Report: Clinton talking about RFS alternative

Source: By Ed Tibetts, Quad-City Times • Posted: Thursday, August 4, 2016

A new report saying that Hillary Clinton’s campaign has talked with California officials about how the Renewable Fuel Standard might be revamped is drawing criticism from a top Republican in Iowa.

The Clinton campaign said Wednesday, however, that while the RFS, which heavily utilizes corn-based ethanol, needs to be put “back on track,” she does not support replacing it with what is called a low-carbon fuel standard.

Reuters on Wednesday reported that Clinton advisers have contacted the California Air Resources Board to discuss whether the state’s market-based Low Carbon Fuel Standard could be applied at the national level to replace or augment the Renewable Fuel Standard. The article cited as a source officials with the state air resources board.

The report prompted a response Wednesday from U.S. Sen. Chuck Grassley, R-Iowa, who called the RFS a “tremendous success” and warned against changes.

“A low carbon fuel standard, which exists in California, is an invention of those who belittle the carbon benefit of traditional corn ethanol, using a scientifically questionable rationale,” Grassley said in a statement. “Any proposal that opens up or undermines the RFS and results in less ethanol, biodiesel and cellulosic biofuels is a non-starter with those of us who understand the value of renewable fuels and the potential for industry innovation to continue indefinitely.”

Iowa is a key battleground state in the fall presidential election and support for energy incentives, whether they’re for biofuels or wind energy, have often been at issue in political campaigns.

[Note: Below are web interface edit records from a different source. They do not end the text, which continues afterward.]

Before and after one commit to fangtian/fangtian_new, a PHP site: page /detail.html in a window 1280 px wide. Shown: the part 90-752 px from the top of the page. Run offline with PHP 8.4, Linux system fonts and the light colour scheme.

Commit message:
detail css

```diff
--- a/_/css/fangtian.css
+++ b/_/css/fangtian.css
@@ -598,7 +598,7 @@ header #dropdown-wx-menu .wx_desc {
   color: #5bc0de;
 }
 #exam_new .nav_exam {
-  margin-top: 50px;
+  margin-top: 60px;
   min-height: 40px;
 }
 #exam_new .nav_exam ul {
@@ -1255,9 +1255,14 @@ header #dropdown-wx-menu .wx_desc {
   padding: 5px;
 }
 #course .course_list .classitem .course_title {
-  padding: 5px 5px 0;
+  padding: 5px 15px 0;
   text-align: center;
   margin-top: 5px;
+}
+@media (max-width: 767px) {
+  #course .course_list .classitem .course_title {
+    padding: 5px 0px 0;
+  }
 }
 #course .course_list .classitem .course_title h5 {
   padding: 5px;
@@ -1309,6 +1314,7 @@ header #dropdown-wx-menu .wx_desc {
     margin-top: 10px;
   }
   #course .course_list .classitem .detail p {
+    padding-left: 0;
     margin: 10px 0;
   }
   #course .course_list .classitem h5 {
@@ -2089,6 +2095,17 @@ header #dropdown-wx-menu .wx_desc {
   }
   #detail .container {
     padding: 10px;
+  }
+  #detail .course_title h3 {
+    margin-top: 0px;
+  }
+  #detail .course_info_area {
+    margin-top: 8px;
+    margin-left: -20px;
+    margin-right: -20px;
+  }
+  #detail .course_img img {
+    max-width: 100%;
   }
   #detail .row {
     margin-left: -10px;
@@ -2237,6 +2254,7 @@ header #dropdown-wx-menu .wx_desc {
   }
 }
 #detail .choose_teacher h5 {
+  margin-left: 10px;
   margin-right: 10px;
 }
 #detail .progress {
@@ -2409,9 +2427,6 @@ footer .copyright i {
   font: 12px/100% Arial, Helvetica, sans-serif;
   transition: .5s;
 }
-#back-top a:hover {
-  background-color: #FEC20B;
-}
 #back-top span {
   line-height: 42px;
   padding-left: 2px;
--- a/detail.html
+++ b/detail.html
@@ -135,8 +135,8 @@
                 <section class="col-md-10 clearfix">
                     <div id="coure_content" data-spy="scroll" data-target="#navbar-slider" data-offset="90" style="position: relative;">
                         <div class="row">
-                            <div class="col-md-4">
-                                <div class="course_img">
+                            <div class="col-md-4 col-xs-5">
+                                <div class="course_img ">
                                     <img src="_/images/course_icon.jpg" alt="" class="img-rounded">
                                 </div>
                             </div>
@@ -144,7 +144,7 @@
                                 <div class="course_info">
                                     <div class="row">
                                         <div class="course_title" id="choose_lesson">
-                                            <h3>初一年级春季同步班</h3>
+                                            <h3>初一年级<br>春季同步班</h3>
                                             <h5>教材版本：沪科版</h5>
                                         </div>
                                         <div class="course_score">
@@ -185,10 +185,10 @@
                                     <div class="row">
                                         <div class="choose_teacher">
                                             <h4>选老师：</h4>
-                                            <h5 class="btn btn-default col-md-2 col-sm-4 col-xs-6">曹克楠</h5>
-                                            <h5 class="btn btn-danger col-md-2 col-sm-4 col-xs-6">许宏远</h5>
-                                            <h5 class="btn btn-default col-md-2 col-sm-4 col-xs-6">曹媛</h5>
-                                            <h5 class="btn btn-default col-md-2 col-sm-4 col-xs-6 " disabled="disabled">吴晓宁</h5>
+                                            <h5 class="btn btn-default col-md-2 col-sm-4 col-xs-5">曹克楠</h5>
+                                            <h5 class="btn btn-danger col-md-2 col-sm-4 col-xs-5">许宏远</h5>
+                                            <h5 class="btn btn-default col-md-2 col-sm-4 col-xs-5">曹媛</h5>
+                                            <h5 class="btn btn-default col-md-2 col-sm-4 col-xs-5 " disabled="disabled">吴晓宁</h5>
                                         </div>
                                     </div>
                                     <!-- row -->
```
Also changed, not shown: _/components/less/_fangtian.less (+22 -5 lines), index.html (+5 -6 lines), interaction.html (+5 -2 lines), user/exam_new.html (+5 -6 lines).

The RFS, which was created by Congress a decade ago, then expanded, requires that a certain amount of renewable fuels be blended into the nation’s fuel supply. By 2020, the goal is to use 36 billion gallons.

The oil industry has pushed the Obama administration to back off the authorized levels, citing less demand for gasoline and slow development of advanced biofuels. Corn growers and Iowa politicians have pushed back, urging the Obama administration to stick to levels recommended in the law.

Clinton has said that the RFS still can be a powerful tool in advancing renewable fuels but that changes in the energy landscape shouldn’t be ignored. She authored an op-ed in the Cedar Rapids Gazette last year saying changes to the RFS should protect consumers, give investors certainty and improve access to biofuels, including E15, E85 and biodiesel blends.

In a statement Wednesday afternoon, the campaign said it has engaged in a wide range of discussions but it is not supporting a California-like standard at the national level as a replacement for the RFS.

“As Hillary Clinton has said repeatedly during the primary, she is committed to getting the RFS back on track and making sure the U.S. remains a leader in advanced biofuels,” the campaign said. “While we have engaged a wide range of stakeholders and experts throughout the campaign on biofuels and other issues, we do not support replacing the RFS with a national low-carbon fuel standard.”

California’s low carbon standard, established in 2007, requires that fuel producers lessen the carbon intensity of their products. But it gives producers the leeway to develop their own fuels or buy credits on an open market from companies that develop or sell low-carbon fuels. The standard requires a 10 percent reduction in 2020.